Must teachers toe the line?
It is very sad for me to read the article "Nothing worth saving?" in the October edition of the Notebook. This is but another example of a good teacher being ousted in favor of "the process" that is supposed to lead to better and more grand things for education. The sad thing is that this story represents so very much the state of public education in the country and especially urban areas. Bright teachers who are great role models to fellow teachers and students get cut for teachers who push more of the accepted status quo within education that has to do with test-taking, achievement gap jargon, and the bureaucratic process.
Neil Geyette is a great teacher, and he has been removed from a school that needed him very much. These types of teachers are on staff at every school. The teachers themselves know they are good, most of the faculty knows who the good teachers are, and the students and parents overwhelmingly know who the good teachers are too.
Why can't the state get it together and give more of these types of teachers more of a leadership role within education? Nope, instead, they are seen as the problem and are moved physically, along with their ideas, out of the picture.
How long will school districts and the bureaucratic powers that be keep looking in the wrong direction for positive change? Maybe they'll just do it long enough for all the Neil Geyettes to quit and move on to other professions that actually appreciate and value them more.

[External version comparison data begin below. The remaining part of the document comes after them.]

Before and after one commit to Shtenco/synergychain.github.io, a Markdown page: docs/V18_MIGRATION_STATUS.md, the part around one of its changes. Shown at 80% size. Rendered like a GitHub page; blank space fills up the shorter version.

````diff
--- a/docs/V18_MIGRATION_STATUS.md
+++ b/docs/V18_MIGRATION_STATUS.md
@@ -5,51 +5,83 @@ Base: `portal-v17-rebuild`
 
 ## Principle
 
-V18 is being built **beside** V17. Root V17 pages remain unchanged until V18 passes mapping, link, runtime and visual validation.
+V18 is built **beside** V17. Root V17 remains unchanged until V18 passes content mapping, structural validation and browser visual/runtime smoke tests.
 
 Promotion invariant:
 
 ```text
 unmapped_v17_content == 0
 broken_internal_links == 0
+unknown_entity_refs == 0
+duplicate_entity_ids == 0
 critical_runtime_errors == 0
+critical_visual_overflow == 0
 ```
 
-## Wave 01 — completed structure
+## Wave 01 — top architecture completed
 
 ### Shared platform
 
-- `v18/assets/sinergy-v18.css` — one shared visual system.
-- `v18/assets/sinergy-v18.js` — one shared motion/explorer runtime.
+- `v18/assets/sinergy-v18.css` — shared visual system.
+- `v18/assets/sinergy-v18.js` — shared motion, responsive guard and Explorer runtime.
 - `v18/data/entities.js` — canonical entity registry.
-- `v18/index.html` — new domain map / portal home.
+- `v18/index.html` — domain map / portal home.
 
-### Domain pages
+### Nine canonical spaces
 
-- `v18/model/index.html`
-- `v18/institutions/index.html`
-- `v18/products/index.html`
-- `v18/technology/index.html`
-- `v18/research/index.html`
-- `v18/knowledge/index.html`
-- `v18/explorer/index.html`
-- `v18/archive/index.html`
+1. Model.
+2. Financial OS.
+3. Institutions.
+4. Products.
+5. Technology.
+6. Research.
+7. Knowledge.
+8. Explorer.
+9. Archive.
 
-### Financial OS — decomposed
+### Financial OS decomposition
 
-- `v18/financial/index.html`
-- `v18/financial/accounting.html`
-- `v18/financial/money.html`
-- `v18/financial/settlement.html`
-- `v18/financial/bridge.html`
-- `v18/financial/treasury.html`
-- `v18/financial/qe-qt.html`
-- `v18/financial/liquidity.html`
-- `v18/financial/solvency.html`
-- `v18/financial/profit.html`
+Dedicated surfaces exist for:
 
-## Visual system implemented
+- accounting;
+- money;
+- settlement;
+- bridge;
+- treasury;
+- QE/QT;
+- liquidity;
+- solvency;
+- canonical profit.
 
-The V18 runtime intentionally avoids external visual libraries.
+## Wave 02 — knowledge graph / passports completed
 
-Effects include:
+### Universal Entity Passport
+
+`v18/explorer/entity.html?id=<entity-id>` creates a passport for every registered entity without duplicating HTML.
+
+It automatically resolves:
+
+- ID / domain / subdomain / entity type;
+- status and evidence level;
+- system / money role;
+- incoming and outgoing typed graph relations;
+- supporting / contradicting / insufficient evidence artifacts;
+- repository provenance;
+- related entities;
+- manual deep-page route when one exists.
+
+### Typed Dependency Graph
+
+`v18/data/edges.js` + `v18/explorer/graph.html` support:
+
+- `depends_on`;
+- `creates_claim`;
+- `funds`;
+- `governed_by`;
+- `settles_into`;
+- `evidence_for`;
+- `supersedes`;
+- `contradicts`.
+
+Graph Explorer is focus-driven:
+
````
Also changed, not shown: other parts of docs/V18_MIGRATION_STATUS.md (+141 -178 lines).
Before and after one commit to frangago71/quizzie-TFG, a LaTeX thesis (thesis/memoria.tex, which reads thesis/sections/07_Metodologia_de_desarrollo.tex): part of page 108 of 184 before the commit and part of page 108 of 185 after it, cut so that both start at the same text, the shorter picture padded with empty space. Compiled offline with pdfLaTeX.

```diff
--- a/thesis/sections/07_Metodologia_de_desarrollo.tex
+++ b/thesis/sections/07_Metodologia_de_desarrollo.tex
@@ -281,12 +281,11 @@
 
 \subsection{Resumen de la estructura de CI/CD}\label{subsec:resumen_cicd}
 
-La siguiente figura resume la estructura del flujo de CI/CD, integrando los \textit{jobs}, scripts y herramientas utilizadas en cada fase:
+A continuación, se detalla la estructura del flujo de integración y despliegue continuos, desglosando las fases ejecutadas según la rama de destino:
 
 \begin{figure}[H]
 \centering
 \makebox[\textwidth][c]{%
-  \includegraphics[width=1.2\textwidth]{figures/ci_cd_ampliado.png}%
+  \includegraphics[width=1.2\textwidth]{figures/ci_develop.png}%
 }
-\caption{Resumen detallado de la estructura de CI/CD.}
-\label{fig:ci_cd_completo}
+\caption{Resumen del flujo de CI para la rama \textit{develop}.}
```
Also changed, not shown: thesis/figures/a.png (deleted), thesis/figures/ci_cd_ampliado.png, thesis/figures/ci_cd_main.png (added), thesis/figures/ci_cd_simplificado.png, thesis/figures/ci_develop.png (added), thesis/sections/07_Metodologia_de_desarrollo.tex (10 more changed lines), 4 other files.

The writer is a substitute teacher in New Jersey public schools and at Philadelphia charter schools. He worked for five years as a social sciences teacher in the San Francisco public school system.